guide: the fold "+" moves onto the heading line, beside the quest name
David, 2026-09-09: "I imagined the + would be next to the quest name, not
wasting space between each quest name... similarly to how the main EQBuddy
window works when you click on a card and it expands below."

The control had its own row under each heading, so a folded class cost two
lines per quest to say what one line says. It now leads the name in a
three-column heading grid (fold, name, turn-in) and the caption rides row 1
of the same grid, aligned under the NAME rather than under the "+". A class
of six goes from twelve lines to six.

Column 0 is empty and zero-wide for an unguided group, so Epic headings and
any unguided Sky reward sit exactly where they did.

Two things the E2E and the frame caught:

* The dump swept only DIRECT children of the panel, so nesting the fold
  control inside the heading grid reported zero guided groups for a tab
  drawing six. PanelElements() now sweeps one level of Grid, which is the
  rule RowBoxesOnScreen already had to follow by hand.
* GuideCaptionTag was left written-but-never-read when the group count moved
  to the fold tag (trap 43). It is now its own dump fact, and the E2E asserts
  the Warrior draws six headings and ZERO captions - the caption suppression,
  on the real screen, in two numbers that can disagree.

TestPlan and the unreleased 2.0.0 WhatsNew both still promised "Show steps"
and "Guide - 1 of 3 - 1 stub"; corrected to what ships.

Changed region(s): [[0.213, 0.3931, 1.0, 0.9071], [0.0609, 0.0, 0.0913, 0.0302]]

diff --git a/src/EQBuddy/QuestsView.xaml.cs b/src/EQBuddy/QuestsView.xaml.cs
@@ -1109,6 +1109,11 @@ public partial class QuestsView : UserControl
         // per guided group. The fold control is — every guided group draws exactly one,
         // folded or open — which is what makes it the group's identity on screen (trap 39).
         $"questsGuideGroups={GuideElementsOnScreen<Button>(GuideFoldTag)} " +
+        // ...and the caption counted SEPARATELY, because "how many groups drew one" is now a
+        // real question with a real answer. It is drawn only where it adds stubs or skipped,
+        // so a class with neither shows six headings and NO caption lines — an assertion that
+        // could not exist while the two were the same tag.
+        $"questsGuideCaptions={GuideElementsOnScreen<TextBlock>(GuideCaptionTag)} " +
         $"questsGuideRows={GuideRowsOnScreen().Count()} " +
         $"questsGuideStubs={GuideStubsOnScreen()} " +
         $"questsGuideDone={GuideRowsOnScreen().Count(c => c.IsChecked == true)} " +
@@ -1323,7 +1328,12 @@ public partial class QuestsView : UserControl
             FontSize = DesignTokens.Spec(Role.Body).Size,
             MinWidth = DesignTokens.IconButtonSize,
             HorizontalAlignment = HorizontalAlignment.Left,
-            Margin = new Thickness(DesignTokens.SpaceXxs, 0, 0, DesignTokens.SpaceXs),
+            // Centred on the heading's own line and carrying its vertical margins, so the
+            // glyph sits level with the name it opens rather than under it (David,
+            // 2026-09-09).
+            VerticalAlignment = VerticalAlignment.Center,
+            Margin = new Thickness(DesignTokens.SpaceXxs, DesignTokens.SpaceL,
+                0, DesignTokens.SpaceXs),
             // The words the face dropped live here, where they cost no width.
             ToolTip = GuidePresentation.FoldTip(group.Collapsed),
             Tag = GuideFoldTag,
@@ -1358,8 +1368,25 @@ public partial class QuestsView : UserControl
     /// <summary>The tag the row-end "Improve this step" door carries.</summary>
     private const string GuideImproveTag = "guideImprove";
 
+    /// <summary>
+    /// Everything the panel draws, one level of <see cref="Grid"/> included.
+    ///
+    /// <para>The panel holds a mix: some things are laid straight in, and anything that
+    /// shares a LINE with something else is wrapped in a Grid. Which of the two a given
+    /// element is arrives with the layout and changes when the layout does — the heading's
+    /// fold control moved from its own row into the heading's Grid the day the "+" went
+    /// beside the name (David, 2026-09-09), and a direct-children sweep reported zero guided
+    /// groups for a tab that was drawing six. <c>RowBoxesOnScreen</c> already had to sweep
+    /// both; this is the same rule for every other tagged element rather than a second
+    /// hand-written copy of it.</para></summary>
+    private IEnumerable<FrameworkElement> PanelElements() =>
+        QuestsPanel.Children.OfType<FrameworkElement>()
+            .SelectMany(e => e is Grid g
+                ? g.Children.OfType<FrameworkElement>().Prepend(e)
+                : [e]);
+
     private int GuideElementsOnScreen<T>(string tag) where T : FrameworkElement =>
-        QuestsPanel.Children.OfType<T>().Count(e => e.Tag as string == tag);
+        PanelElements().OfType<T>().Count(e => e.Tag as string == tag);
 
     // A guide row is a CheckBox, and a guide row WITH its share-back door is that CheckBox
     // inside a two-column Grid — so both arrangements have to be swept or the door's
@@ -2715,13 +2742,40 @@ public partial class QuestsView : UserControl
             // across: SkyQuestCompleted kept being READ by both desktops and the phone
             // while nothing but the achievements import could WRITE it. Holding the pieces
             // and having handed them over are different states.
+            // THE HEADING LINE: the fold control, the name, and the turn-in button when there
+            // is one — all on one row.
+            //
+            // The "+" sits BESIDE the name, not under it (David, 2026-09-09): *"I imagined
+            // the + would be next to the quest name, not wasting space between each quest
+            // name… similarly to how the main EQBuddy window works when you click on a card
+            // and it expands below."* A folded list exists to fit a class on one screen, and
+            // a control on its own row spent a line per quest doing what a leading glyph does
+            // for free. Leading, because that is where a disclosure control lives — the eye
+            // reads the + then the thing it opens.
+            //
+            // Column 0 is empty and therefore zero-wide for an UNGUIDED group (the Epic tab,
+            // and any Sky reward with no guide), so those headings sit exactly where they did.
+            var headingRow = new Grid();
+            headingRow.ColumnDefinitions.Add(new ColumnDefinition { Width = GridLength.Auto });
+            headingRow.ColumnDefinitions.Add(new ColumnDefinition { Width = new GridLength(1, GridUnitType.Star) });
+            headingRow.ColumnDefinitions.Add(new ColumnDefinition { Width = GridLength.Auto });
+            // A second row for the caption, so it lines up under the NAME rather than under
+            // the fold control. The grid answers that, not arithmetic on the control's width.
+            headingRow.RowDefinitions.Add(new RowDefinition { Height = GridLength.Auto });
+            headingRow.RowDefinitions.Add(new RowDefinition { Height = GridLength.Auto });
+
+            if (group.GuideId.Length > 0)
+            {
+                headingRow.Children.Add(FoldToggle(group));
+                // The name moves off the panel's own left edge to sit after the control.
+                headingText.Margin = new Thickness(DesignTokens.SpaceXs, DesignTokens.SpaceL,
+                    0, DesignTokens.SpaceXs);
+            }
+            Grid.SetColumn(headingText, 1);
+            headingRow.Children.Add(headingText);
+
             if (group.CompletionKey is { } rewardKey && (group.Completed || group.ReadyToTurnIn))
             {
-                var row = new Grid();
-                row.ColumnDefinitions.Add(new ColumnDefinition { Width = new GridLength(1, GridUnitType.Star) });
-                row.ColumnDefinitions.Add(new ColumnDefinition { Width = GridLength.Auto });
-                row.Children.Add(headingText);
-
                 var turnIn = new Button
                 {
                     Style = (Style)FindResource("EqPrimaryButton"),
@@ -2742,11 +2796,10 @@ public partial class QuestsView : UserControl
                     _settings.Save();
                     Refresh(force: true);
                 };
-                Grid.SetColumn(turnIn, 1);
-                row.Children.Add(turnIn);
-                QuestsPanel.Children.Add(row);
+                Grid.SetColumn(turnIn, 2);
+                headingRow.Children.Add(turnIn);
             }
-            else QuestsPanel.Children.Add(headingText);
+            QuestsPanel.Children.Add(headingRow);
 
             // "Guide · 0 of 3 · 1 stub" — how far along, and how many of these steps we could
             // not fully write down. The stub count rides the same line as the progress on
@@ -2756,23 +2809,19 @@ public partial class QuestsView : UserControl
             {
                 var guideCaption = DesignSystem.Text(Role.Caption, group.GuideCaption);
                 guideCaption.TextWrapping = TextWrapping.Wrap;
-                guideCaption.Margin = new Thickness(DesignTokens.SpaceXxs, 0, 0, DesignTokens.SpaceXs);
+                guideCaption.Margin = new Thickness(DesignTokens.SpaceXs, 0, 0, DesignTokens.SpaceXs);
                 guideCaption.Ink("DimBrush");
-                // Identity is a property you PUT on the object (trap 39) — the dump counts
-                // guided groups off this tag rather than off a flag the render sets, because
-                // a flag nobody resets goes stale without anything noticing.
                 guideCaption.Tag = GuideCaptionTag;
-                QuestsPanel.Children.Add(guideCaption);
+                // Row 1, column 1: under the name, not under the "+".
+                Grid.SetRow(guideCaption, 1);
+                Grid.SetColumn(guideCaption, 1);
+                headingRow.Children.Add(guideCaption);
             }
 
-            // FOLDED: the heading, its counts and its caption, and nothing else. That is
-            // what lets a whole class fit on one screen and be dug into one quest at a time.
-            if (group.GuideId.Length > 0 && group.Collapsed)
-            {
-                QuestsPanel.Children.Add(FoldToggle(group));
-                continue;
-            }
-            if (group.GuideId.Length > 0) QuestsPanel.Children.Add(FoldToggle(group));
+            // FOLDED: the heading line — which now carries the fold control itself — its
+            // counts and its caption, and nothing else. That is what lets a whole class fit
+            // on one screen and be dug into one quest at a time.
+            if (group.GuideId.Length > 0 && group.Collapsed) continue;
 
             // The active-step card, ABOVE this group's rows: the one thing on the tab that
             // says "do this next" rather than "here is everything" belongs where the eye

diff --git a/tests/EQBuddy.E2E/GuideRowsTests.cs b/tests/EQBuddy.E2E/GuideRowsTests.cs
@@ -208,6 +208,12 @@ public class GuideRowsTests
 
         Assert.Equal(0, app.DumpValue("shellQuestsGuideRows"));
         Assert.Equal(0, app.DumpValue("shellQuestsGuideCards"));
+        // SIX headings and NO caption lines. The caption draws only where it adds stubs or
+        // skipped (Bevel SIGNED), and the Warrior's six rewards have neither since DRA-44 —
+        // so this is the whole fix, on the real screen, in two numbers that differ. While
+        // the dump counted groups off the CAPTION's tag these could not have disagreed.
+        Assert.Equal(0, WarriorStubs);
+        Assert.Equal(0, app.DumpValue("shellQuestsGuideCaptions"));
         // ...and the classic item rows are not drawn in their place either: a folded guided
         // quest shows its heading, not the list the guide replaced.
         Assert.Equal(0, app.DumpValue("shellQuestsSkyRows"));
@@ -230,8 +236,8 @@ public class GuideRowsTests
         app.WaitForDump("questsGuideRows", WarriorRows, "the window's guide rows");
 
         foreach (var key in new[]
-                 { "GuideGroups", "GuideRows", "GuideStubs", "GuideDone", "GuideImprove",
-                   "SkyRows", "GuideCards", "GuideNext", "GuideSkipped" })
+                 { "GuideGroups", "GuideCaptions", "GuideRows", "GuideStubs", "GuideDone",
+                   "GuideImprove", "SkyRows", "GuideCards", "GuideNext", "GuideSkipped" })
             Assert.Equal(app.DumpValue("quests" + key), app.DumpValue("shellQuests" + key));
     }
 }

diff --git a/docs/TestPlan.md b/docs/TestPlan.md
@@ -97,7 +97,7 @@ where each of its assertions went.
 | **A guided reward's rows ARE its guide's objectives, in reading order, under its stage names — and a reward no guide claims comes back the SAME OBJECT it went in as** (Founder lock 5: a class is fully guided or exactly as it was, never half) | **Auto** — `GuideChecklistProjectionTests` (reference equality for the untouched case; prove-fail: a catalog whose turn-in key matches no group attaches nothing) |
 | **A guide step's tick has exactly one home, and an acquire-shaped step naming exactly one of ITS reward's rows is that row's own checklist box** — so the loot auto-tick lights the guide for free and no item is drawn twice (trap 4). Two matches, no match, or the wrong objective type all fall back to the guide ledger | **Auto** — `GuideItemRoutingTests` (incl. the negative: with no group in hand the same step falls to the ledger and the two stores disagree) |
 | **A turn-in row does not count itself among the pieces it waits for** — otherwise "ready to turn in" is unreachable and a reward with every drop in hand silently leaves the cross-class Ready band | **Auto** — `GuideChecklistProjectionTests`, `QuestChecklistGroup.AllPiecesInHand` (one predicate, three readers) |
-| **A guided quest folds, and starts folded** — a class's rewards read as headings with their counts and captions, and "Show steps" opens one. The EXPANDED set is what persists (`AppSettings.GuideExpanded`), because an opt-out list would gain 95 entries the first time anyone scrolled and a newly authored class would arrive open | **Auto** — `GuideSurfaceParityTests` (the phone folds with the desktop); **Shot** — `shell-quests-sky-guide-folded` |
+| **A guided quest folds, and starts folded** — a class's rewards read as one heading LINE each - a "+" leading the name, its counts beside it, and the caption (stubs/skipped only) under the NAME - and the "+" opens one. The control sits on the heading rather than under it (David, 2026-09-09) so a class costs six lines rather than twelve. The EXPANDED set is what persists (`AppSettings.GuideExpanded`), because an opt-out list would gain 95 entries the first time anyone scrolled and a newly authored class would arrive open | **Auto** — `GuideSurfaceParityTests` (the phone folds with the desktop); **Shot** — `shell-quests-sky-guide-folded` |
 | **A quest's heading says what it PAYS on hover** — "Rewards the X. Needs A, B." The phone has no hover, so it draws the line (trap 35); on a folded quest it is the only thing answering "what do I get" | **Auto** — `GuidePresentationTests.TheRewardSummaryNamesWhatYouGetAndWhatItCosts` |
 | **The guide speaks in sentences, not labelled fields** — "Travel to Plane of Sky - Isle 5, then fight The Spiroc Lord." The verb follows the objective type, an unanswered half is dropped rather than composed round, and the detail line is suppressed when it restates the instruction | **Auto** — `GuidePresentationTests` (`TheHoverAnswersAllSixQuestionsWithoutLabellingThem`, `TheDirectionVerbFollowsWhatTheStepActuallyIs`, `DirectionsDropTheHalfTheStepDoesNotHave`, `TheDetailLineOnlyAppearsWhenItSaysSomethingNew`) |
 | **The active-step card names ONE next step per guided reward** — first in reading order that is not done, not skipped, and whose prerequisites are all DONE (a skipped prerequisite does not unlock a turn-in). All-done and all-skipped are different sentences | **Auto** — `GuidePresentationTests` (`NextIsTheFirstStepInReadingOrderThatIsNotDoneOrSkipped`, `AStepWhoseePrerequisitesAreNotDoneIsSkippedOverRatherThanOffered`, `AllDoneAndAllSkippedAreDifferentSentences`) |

····················

--- WHAT THE TASK ASKS ---
Go through the records above and return every line that holds the string "partial".

--- REPLY ---
@@ -1109,6 +1109,11 @@ public partial class QuestsView : UserControl
@@ -1323,7 +1328,12 @@ public partial class QuestsView : UserControl
@@ -1358,8 +1368,25 @@ public partial class QuestsView : UserControl
@@ -2715,13 +2742,40 @@ public partial class QuestsView : UserControl
@@ -2742,11 +2796,10 @@ public partial class QuestsView : UserControl
@@ -2756,23 +2809,19 @@ public partial class QuestsView : UserControl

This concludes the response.